··· Entries supplied ···

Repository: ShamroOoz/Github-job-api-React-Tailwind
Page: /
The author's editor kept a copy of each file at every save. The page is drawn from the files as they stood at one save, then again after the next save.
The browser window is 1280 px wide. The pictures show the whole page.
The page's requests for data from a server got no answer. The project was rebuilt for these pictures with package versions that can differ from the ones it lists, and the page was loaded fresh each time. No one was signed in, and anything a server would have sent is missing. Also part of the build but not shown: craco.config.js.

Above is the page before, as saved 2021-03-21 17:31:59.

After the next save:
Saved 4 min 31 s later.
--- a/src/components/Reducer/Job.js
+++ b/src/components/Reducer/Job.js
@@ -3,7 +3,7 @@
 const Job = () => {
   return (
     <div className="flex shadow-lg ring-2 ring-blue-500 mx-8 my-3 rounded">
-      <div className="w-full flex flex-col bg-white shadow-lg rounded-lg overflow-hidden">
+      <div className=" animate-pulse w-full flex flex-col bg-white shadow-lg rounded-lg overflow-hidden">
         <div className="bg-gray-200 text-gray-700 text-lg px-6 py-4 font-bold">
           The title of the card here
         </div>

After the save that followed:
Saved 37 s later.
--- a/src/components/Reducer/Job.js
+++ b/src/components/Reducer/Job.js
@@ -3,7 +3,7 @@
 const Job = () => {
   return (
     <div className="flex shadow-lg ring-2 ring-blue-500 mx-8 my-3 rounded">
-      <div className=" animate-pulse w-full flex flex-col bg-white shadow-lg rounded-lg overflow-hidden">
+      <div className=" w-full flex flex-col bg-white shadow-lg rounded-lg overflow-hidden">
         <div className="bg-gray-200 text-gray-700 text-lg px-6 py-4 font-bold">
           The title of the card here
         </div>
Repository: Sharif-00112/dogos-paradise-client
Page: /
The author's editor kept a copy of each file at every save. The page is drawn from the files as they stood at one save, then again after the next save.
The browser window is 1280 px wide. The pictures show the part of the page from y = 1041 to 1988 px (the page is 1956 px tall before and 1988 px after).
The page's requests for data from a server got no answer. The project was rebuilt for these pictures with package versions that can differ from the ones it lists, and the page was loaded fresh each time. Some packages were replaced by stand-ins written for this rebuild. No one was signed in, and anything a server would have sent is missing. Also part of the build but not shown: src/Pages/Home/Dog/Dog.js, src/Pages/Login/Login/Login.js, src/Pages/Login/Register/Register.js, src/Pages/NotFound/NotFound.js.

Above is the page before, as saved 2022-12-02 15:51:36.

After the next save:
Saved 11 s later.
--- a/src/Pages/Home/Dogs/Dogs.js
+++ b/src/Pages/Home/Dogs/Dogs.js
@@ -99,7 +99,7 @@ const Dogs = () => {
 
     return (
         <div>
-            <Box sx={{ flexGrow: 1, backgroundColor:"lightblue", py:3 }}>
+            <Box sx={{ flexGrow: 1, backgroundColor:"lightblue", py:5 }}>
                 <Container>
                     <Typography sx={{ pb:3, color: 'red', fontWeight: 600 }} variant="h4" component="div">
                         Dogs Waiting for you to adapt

···

--- What the task asks ---
All of the data above should be reproduced exactly, with nothing missing.

--- Answer section ---
Repository: ShamroOoz/Github-job-api-React-Tailwind
Page: /
The author's editor kept a copy of each file at every save. The page is drawn from the files as they stood at one save, then again after the next save.
The browser window is 1280 px wide. The pictures show the whole page.
The page's requests for data from a server got no answer. The project was rebuilt for these pictures with package versions that can differ from the ones it lists, and the page was loaded fresh each time. No one was signed in, and anything a server would have sent is missing. Also part of the build but not shown: craco.config.js.

Above is the page before, as saved 2021-03-21 17:31:59.

After the next save:
Saved 4 min 31 s later.
--- a/src/components/Reducer/Job.js
+++ b/src/components/Reducer/Job.js
@@ -3,7 +3,7 @@
 const Job = () => {
   return (
     <div className="flex shadow-lg ring-2 ring-blue-500 mx-8 my-3 rounded">
-      <div className="w-full flex flex-col bg-white shadow-lg rounded-lg overflow-hidden">
+      <div className=" animate-pulse w-full flex flex-col bg-white shadow-lg rounded-lg overflow-hidden">
         <div className="bg-gray-200 text-gray-700 text-lg px-6 py-4 font-bold">
           The title of the card here
         </div>

After the save that followed:
Saved 37 s later.
--- a/src/components/Reducer/Job.js
+++ b/src/components/Reducer/Job.js
@@ -3,7 +3,7 @@
 const Job = () => {
   return (
     <div className="flex shadow-lg ring-2 ring-blue-500 mx-8 my-3 rounded">
-      <div className=" animate-pulse w-full flex flex-col bg-white shadow-lg rounded-lg overflow-hidden">
+      <div className=" w-full flex flex-col bg-white shadow-lg rounded-lg overflow-hidden">
         <div className="bg-gray-200 text-gray-700 text-lg px-6 py-4 font-bold">
           The title of the card here
         </div>
Repository: Sharif-00112/dogos-paradise-client
Page: /
The author's editor kept a copy of each file at every save. The page is drawn from the files as they stood at one save, then again after the next save.
The browser window is 1280 px wide. The pictures show the part of the page from y = 1041 to 1988 px (the page is 1956 px tall before and 1988 px after).
The page's requests for data from a server got no answer. The project was rebuilt for these pictures with package versions that can differ from the ones it lists, and the page was loaded fresh each time. Some packages were replaced by stand-ins written for this rebuild. No one was signed in, and anything a server would have sent is missing. Also part of the build but not shown: src/Pages/Home/Dog/Dog.js, src/Pages/Login/Login/Login.js, src/Pages/Login/Register/Register.js, src/Pages/NotFound/NotFound.js.

Above is the page before, as saved 2022-12-02 15:51:36.

After the next save:
Saved 11 s later.
--- a/src/Pages/Home/Dogs/Dogs.js
+++ b/src/Pages/Home/Dogs/Dogs.js
@@ -99,7 +99,7 @@ const Dogs = () => {
 
     return (
         <div>
-            <Box sx={{ flexGrow: 1, backgroundColor:"lightblue", py:3 }}>
+            <Box sx={{ flexGrow: 1, backgroundColor:"lightblue", py:5 }}>
                 <Container>
                     <Typography sx={{ pb:3, color: 'red', fontWeight: 600 }} variant="h4" component="div">
                         Dogs Waiting for you to adapt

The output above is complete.